# Task requirements
Look through the listing for the word "className". Copy each line that has it.
┄┄┄┄┄┄┄┄┄┄┄┄┄┄┄┄┄┄┄┄
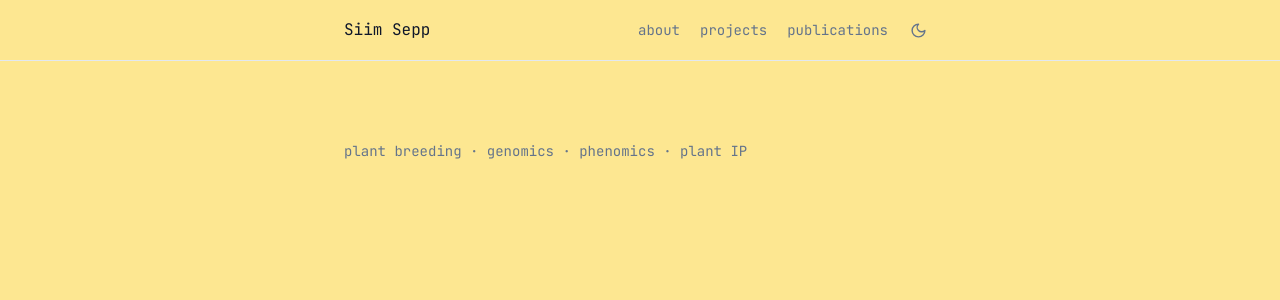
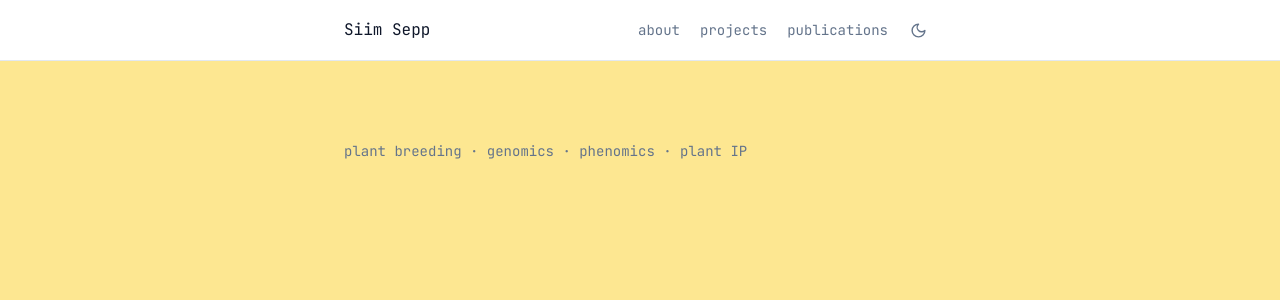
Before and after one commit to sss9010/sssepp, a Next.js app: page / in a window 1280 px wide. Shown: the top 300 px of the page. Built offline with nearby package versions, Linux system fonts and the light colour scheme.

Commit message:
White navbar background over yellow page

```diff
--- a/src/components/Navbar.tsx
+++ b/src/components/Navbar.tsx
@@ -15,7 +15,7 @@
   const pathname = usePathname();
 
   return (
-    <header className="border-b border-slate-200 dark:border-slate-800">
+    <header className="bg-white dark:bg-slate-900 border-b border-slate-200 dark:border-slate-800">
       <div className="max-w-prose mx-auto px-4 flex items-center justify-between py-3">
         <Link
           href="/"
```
┄┄┄┄┄┄┄┄┄┄┄┄┄┄┄┄┄┄┄┄
# Response area
-    <header className="border-b border-slate-200 dark:border-slate-800">
+    <header className="bg-white dark:bg-slate-900 border-b border-slate-200 dark:border-slate-800">
       <div className="max-w-prose mx-auto px-4 flex items-center justify-between py-3">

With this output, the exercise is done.